── Data listing ──

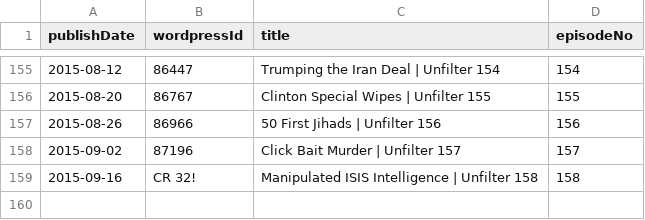
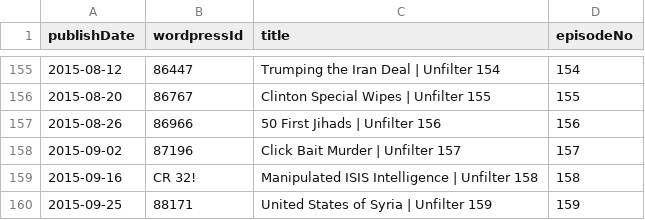
Before and after one commit to Cj-Malone/jb_data, a CSV file: shows/unfl.csv, drawn as a sheet; only a part is shown, gaps mark what is left out.

Commit message:
unfl159

```diff
--- a/shows/unfl.csv
+++ b/shows/unfl.csv
@@ -159 +159,2 @@ publishDate,wordpressId,title,episodeNo
 2015-09-16,CR 32!,Manipulated ISIS Intelligence | Unfilter 158,158
+2015-09-25,88171,United States of Syria | Unfilter 159,159
```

───

## [What is being asked]
Without the pictures, write out the whole listing exactly as it appears.

## [Output of the task]
Before and after one commit to Cj-Malone/jb_data, a CSV file: shows/unfl.csv, drawn as a sheet; only a part is shown, gaps mark what is left out.

Commit message:
unfl159

```diff
--- a/shows/unfl.csv
+++ b/shows/unfl.csv
@@ -159 +159,2 @@ publishDate,wordpressId,title,episodeNo
 2015-09-16,CR 32!,Manipulated ISIS Intelligence | Unfilter 158,158
+2015-09-25,88171,United States of Syria | Unfilter 159,159
```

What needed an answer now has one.